## Activity
Determine which lines of the records include the word "toggleSidebar", and copy them.

## Given entries
========
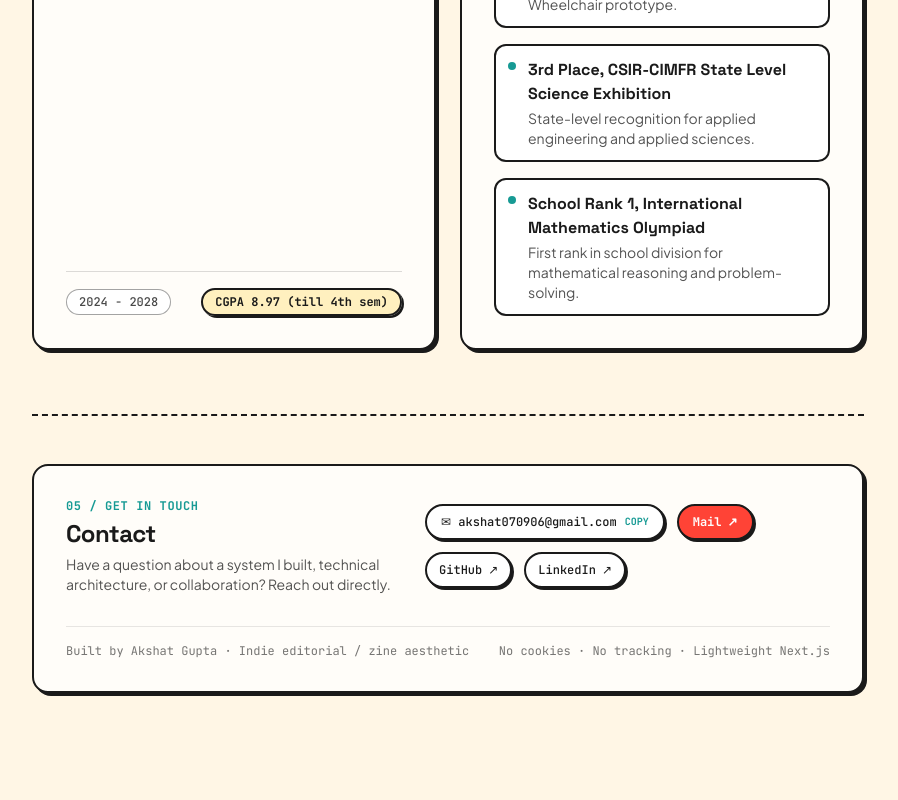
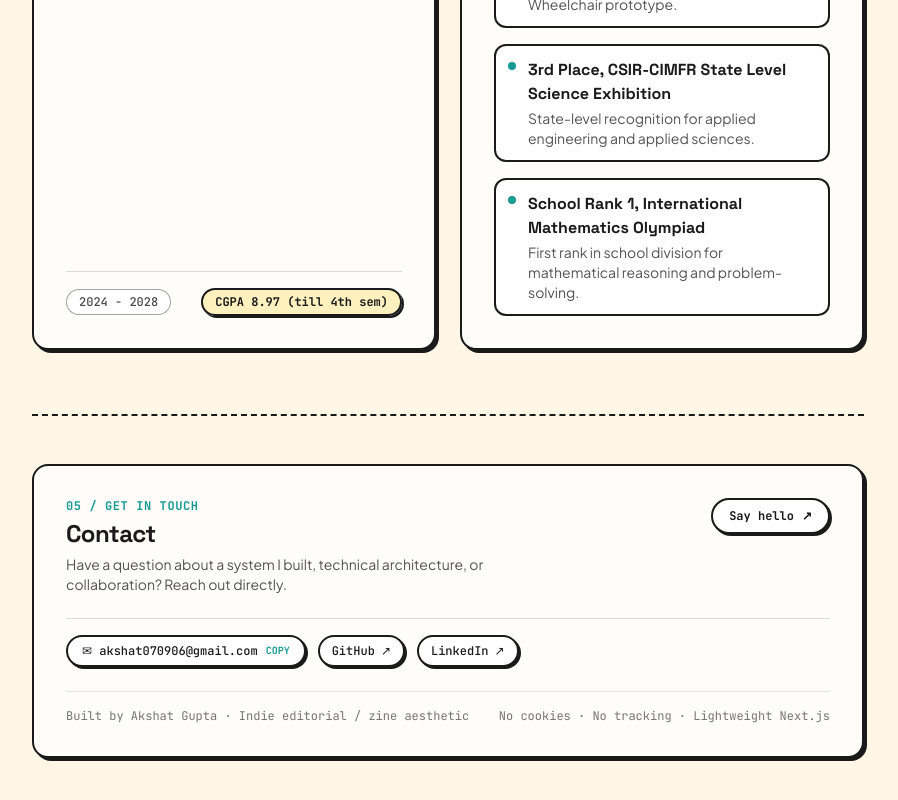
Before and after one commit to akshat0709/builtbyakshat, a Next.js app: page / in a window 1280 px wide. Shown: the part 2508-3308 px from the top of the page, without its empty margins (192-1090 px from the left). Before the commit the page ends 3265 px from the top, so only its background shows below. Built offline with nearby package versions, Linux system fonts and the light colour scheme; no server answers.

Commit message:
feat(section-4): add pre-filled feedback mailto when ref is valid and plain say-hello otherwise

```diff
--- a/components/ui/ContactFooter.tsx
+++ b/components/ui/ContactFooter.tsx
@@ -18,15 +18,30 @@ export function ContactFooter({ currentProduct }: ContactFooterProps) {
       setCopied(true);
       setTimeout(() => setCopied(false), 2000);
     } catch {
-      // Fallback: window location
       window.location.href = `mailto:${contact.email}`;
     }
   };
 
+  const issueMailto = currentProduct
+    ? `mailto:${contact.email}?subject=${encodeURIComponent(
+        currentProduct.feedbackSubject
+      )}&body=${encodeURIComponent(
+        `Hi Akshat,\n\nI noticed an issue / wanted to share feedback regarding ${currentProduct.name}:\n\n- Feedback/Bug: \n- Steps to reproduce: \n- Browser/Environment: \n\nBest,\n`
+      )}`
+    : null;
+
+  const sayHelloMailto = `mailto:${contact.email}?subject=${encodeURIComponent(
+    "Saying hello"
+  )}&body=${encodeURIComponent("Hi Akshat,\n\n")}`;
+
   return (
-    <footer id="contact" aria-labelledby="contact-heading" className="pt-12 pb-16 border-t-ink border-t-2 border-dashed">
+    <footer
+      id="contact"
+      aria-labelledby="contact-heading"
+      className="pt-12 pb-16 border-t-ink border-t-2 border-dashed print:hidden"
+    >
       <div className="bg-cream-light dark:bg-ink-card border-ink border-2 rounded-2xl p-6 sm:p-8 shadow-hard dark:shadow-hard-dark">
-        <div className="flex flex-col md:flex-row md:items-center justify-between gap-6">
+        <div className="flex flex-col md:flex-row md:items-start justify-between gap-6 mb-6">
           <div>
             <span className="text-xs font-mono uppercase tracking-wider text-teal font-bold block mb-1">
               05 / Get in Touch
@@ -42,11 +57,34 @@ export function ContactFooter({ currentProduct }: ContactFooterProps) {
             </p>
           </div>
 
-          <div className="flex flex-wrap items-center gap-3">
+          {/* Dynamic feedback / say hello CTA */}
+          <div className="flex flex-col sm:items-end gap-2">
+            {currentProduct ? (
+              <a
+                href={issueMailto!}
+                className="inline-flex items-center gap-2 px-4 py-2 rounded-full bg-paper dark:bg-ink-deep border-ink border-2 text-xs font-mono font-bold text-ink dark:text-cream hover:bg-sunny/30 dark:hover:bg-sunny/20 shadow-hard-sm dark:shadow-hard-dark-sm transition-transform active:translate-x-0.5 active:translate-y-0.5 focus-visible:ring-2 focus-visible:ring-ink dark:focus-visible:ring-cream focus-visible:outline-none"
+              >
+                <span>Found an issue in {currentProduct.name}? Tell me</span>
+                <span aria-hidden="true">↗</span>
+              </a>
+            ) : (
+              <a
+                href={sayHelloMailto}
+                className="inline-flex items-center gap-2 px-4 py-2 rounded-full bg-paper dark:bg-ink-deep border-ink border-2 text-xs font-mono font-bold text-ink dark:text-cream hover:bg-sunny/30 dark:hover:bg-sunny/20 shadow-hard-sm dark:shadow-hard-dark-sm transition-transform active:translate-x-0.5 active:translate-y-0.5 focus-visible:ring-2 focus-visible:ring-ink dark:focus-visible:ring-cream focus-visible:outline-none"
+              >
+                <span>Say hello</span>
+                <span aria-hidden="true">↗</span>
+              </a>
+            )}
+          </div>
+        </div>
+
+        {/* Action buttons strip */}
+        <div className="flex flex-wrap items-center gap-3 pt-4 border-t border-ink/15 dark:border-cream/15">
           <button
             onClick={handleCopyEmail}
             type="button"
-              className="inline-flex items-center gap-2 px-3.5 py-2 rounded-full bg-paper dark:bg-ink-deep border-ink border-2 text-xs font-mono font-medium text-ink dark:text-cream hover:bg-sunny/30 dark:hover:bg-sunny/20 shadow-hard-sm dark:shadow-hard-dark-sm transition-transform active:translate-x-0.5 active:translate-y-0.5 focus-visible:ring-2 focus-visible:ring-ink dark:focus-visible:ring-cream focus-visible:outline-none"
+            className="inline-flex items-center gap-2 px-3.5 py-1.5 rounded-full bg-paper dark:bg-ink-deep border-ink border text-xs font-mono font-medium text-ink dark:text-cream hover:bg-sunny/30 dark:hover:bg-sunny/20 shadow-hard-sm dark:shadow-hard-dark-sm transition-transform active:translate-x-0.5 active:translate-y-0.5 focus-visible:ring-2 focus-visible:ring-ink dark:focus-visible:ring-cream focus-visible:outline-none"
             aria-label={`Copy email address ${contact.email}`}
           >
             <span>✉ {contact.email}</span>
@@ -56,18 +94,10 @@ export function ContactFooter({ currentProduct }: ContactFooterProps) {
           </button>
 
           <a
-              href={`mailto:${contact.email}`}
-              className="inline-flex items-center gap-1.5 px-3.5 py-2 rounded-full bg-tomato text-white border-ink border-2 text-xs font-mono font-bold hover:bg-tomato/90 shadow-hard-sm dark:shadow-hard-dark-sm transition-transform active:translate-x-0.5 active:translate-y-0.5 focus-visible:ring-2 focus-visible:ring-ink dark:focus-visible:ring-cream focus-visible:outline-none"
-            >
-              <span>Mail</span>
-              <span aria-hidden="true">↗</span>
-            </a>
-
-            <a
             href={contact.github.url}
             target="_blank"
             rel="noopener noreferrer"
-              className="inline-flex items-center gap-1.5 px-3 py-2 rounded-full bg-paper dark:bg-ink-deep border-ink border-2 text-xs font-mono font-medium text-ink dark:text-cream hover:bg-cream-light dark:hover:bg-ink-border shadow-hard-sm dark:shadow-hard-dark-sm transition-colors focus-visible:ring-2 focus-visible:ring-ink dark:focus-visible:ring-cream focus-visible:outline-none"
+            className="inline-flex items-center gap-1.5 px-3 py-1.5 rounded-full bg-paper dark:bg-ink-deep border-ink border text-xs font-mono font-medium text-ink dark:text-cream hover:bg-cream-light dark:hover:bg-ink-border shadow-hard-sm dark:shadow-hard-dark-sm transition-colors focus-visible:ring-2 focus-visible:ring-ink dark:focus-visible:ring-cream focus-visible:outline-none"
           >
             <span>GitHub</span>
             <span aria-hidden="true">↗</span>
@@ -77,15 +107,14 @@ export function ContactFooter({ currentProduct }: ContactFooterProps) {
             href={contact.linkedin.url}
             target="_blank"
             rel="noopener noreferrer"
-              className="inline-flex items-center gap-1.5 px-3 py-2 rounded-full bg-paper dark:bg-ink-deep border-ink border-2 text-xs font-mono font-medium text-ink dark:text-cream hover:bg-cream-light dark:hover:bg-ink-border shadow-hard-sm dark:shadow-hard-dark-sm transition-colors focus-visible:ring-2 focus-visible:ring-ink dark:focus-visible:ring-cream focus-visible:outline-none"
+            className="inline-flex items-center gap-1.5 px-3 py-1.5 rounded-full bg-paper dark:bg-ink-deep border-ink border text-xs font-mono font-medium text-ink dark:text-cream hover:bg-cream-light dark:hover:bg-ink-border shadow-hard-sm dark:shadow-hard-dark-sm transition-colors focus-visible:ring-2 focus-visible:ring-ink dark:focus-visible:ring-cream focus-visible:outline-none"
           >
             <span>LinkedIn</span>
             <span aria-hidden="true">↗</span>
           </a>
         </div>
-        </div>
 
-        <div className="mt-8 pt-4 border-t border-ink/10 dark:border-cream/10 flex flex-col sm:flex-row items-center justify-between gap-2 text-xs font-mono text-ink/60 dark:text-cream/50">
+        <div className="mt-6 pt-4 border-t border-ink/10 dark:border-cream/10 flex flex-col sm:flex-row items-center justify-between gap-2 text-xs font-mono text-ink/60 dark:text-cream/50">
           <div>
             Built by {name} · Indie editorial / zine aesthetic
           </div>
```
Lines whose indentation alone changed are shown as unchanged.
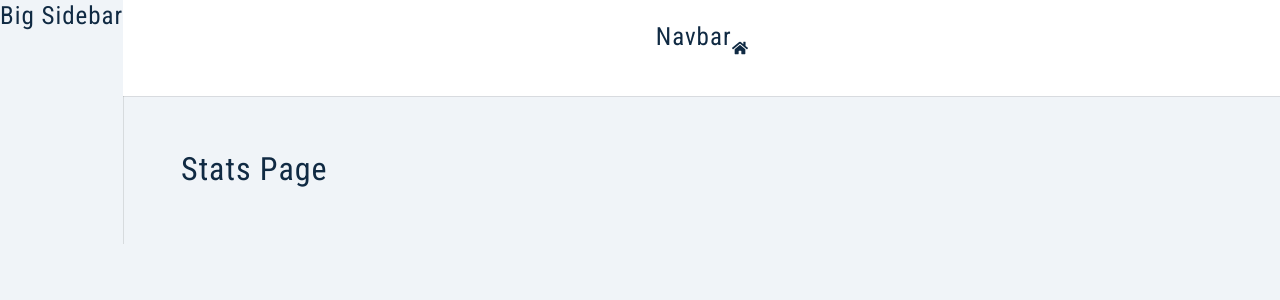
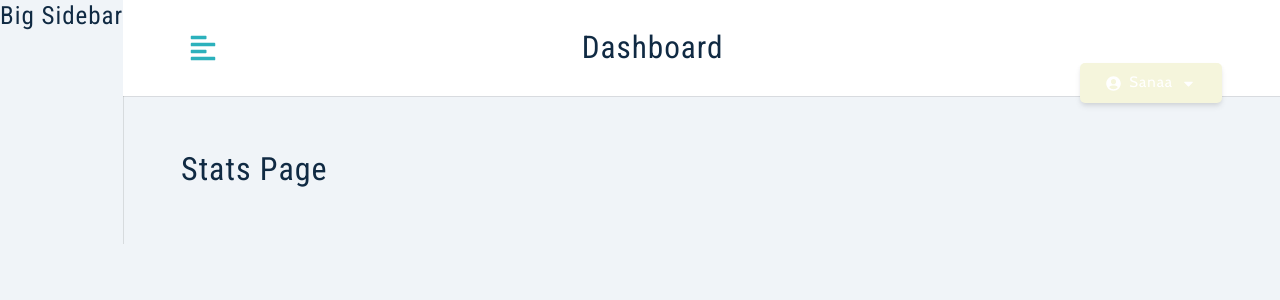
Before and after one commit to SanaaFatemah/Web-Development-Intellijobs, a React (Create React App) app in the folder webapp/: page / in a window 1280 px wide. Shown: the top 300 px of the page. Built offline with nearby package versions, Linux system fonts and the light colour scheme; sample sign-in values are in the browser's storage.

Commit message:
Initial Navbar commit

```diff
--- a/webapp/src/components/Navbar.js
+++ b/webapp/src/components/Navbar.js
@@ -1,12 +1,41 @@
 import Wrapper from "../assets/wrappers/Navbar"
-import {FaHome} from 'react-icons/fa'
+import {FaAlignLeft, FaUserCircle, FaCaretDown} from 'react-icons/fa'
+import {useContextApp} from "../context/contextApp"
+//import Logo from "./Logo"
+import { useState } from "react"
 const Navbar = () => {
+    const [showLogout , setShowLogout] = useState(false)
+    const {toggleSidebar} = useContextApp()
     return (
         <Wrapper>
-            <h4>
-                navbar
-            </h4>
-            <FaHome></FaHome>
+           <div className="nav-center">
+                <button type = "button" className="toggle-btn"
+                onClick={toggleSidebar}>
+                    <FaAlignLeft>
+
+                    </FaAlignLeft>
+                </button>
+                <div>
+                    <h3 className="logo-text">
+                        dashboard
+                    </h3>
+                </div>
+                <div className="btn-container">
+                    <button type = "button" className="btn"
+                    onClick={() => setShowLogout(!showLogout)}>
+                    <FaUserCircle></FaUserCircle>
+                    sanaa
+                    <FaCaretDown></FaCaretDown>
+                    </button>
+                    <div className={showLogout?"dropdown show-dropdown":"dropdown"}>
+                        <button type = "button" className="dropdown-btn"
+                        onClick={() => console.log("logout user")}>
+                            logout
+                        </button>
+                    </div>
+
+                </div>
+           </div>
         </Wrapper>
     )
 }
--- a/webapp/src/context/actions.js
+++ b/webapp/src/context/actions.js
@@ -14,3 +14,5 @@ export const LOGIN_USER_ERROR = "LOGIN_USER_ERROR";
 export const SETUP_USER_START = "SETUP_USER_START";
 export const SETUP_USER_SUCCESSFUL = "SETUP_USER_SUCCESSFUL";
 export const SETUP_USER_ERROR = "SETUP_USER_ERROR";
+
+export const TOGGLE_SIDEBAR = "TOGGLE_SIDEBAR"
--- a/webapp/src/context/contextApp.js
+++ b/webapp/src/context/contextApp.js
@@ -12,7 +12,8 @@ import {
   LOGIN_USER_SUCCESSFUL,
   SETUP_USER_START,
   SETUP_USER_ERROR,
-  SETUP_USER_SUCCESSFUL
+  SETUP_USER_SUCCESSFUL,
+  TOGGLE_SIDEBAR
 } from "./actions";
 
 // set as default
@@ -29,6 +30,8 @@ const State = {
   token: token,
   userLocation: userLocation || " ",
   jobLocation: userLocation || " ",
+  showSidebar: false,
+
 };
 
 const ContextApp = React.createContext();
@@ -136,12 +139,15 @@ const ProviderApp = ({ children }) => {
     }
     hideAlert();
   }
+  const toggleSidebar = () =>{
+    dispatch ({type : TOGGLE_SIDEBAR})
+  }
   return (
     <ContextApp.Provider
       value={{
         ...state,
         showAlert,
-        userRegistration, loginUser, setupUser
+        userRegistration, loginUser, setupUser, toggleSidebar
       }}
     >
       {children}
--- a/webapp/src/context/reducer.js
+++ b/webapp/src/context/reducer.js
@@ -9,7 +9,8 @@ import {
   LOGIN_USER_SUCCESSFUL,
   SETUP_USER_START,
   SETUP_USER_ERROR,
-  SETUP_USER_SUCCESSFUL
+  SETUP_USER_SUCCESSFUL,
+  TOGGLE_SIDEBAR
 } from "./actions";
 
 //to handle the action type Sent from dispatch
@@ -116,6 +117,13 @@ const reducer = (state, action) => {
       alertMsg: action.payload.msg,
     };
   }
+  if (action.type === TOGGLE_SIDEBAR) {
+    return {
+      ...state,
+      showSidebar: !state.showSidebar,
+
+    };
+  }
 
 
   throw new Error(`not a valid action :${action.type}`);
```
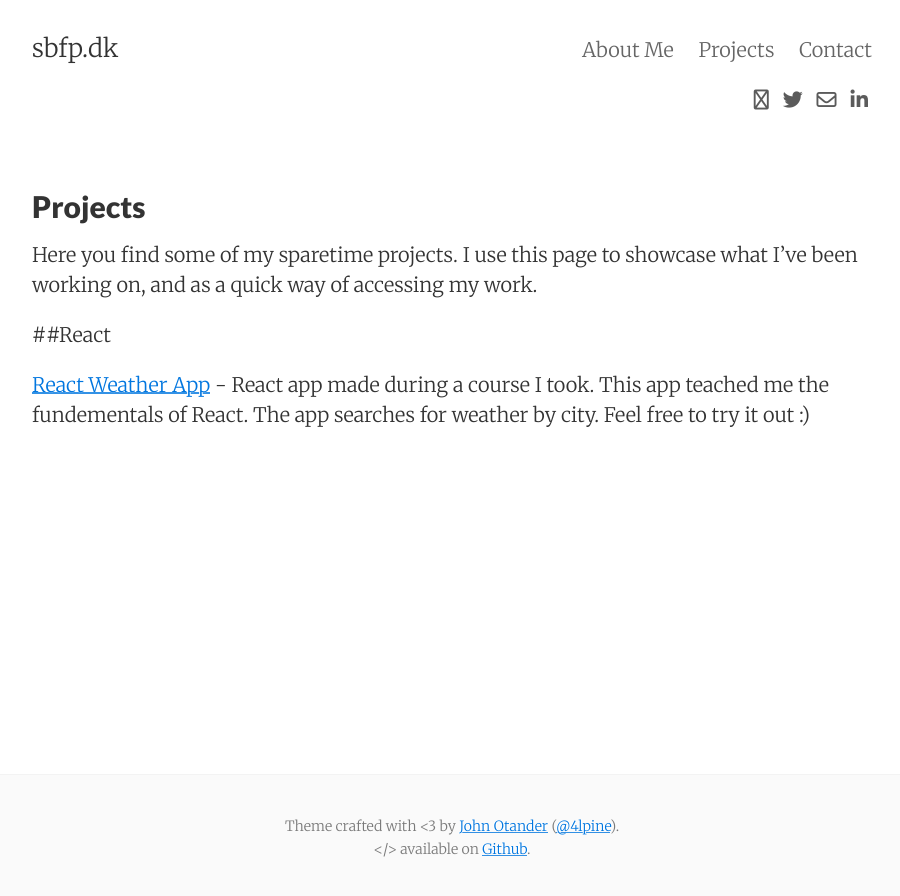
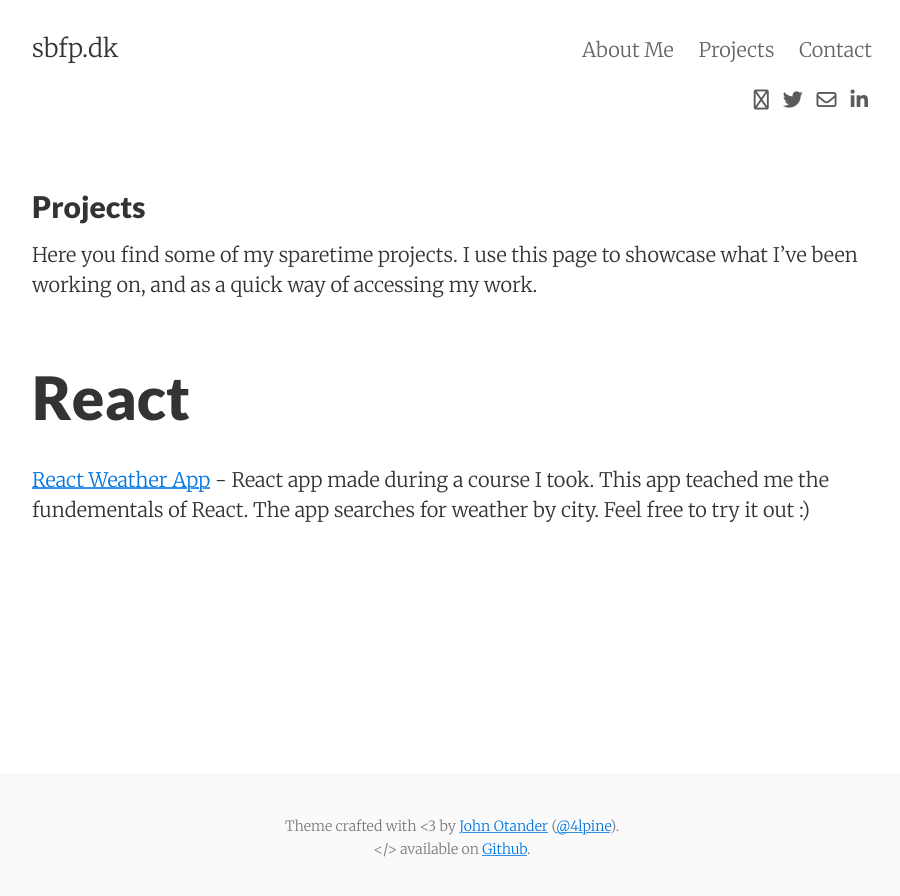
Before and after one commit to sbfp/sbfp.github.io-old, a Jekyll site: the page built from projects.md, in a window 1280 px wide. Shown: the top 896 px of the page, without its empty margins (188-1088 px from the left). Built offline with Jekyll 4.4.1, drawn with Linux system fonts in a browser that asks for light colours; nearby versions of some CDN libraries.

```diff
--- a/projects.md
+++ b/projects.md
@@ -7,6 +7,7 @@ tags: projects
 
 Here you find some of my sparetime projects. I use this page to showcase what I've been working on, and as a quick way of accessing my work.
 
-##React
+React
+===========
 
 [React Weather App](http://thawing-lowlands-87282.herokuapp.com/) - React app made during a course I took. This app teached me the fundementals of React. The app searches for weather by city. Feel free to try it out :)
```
========
## Solved problem
+    const {toggleSidebar} = useContextApp()
+                onClick={toggleSidebar}>
+  const toggleSidebar = () =>{
+        userRegistration, loginUser, setupUser, toggleSidebar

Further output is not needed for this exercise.